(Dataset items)
= Beginning of Section =

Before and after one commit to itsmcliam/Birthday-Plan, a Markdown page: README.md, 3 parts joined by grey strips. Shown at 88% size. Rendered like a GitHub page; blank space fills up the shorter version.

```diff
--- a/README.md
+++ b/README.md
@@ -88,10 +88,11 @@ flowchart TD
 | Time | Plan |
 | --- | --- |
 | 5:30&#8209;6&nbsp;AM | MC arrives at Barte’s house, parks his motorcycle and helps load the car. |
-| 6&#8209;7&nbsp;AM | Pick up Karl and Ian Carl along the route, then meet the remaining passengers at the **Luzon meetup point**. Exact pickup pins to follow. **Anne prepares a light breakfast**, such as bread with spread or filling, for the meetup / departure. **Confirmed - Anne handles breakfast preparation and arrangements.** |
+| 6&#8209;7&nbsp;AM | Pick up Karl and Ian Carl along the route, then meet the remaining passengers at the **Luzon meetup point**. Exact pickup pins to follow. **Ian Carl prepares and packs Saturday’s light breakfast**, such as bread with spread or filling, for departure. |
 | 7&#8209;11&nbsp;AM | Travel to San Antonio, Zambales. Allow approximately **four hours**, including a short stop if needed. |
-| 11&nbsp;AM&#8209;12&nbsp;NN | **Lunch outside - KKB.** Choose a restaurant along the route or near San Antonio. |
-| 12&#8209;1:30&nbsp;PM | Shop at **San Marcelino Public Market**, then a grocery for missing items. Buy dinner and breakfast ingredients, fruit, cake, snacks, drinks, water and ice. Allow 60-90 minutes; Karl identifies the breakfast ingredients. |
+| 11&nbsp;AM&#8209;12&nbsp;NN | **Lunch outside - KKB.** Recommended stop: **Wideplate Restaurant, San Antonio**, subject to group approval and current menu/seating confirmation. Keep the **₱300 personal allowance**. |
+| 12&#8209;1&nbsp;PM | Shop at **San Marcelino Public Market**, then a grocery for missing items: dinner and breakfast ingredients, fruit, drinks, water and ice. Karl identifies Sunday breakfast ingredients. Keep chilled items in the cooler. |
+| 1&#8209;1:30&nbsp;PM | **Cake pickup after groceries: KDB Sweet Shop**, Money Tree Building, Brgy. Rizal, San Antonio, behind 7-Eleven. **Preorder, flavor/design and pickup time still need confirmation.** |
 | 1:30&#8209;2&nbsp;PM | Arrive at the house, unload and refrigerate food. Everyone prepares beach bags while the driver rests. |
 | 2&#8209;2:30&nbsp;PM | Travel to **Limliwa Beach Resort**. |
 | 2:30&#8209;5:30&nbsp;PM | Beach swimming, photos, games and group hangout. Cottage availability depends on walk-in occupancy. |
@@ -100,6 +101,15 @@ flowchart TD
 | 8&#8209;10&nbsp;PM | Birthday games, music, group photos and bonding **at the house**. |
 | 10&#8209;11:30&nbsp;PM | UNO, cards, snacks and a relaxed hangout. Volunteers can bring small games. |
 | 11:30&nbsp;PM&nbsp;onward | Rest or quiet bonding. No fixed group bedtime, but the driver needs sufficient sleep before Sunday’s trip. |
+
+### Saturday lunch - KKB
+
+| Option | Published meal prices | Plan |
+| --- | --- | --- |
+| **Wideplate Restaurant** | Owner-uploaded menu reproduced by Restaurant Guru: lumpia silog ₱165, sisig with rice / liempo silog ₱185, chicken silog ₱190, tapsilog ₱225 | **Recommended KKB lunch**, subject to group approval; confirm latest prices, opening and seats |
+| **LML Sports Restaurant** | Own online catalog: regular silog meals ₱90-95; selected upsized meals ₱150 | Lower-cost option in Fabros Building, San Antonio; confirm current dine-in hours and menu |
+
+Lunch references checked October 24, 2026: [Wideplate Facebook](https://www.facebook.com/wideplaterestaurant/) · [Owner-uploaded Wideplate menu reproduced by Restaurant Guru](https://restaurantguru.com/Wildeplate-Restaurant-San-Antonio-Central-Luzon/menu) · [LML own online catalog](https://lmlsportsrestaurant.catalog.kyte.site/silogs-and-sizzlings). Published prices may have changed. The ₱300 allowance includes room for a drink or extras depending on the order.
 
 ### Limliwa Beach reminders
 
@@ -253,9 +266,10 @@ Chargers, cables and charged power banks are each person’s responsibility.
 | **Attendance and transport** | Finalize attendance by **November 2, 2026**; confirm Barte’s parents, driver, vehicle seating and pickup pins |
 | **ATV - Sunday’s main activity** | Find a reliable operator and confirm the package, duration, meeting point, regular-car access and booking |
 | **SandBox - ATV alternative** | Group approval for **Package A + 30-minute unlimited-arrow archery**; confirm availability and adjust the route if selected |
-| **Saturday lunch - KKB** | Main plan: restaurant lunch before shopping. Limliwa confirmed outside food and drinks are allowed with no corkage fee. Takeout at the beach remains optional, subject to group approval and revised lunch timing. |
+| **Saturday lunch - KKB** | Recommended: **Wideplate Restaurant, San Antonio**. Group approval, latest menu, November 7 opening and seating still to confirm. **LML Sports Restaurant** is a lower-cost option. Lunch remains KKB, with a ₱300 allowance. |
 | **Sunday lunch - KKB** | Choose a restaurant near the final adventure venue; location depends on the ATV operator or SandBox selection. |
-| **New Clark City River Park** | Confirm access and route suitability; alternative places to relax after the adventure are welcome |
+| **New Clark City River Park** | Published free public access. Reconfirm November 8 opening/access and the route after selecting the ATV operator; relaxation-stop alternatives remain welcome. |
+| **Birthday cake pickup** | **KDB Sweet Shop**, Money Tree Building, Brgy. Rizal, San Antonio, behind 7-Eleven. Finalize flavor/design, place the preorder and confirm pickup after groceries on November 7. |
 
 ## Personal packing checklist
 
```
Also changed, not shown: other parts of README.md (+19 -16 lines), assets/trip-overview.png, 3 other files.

= End of Section =

■ Task to carry out
When a line among the entries above contains "operator", copy it.

■ Exercise response
 | **ATV - Sunday’s main activity** | Find a reliable operator and confirm the package, duration, meeting point, regular-car access and booking |
 | **Sunday lunch - KKB** | Choose a restaurant near the final adventure venue; location depends on the ATV operator or SandBox selection. |
+| **New Clark City River Park** | Published free public access. Reconfirm November 8 opening/access and the route after selecting the ATV operator; relaxation-stop alternatives remain welcome. |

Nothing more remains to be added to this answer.